Task requirements: Where the records below show the word "Contrôles" in a line, please copy that line.

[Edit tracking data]
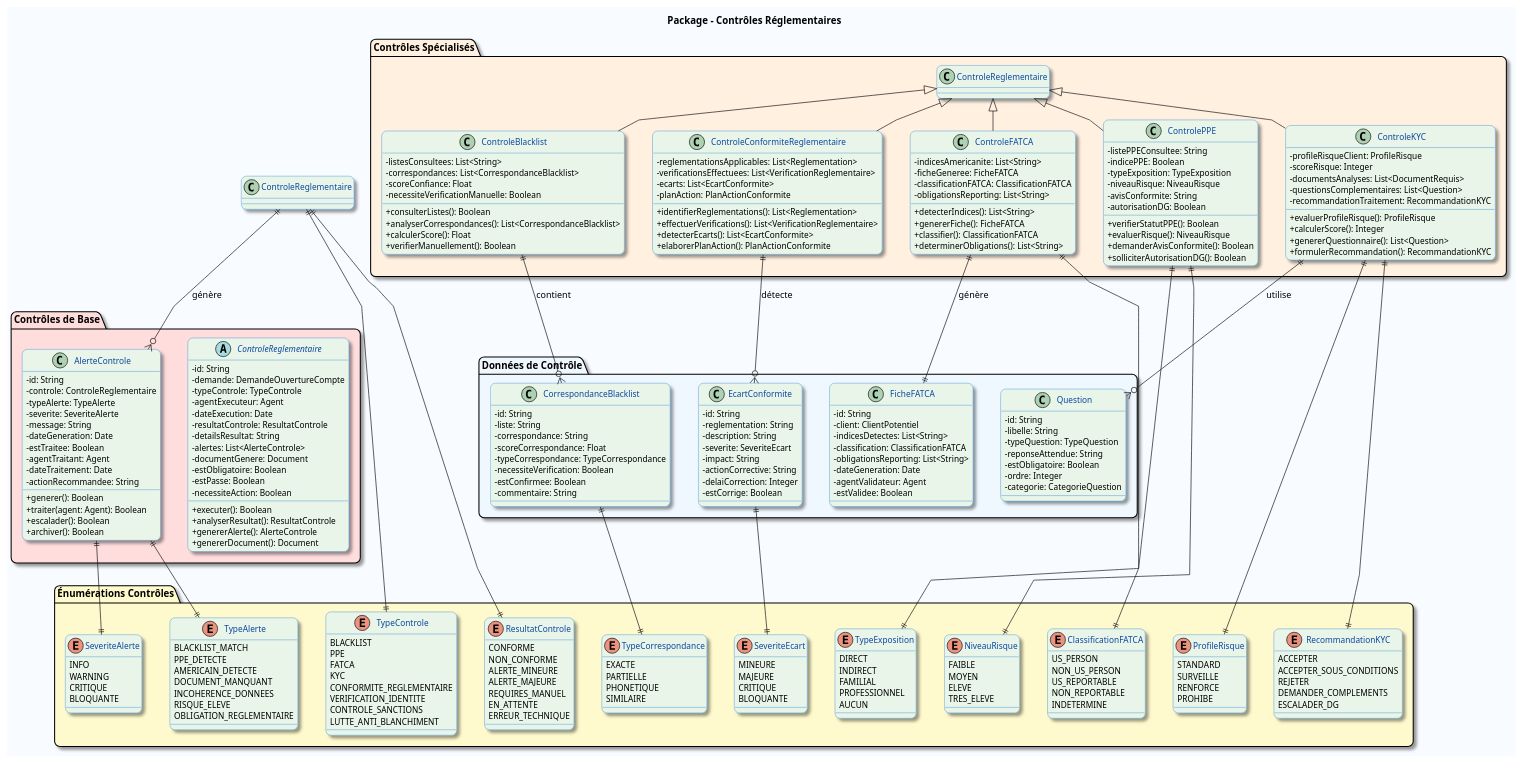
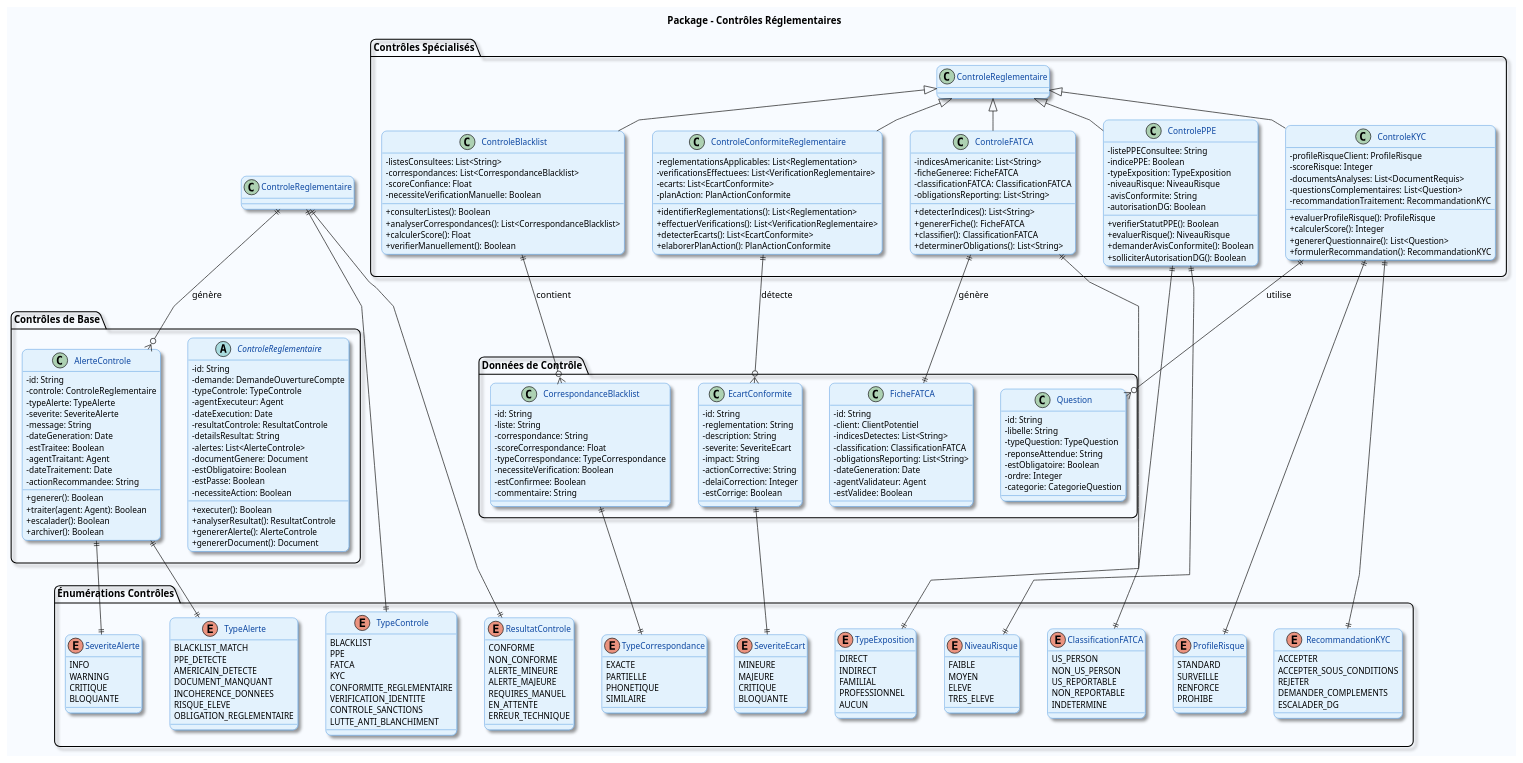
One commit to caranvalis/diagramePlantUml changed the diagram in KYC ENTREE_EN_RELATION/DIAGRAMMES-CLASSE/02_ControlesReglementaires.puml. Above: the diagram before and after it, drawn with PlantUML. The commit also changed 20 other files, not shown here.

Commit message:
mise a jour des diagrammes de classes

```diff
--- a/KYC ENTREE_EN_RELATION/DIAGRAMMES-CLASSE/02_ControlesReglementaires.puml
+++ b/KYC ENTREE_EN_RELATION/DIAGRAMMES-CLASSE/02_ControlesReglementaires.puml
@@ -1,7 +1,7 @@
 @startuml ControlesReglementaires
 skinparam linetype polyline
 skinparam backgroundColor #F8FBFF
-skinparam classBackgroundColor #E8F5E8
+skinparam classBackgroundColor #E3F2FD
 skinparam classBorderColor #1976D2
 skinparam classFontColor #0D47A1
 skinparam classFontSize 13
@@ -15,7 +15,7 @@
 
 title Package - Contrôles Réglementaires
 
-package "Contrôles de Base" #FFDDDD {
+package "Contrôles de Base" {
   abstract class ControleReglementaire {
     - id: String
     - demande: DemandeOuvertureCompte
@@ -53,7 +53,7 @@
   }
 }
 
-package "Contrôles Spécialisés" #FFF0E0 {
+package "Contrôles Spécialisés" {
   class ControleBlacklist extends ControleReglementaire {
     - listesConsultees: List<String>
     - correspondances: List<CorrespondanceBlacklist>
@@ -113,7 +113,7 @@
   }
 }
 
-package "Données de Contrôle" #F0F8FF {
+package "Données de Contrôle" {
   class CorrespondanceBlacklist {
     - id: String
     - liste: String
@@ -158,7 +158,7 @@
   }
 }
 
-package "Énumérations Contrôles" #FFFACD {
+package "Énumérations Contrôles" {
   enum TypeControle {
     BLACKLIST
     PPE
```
==
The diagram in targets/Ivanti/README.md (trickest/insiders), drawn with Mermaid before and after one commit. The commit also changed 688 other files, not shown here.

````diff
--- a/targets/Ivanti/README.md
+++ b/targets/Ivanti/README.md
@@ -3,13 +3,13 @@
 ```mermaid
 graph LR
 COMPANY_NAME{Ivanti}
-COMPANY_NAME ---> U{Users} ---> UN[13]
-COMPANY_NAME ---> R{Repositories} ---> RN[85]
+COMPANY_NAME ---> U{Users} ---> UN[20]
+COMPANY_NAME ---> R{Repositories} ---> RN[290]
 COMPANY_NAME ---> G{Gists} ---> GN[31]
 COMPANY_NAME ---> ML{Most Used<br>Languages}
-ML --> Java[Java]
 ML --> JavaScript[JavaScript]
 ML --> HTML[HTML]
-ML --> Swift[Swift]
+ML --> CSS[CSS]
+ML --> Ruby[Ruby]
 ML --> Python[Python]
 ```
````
---
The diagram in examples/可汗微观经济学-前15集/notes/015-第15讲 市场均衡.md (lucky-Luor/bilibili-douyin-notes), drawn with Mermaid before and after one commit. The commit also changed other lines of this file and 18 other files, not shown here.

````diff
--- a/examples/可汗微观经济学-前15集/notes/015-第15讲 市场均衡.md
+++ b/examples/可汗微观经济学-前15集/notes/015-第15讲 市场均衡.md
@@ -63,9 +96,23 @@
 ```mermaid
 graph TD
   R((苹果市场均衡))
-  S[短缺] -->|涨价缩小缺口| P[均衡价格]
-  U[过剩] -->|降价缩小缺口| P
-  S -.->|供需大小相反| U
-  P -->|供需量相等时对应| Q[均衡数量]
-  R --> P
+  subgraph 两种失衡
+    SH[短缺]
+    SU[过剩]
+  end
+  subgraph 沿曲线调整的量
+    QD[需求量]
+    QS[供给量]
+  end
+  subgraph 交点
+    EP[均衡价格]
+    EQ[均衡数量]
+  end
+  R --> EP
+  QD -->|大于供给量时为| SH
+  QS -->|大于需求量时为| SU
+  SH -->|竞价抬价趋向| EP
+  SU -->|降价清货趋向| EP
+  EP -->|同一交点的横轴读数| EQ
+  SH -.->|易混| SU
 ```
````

The completed task:
 title Package - Contrôles Réglementaires
-package "Contrôles de Base" #FFDDDD {
+package "Contrôles de Base" {
-package "Contrôles Spécialisés" #FFF0E0 {
+package "Contrôles Spécialisés" {
-package "Énumérations Contrôles" #FFFACD {
+package "Énumérations Contrôles" {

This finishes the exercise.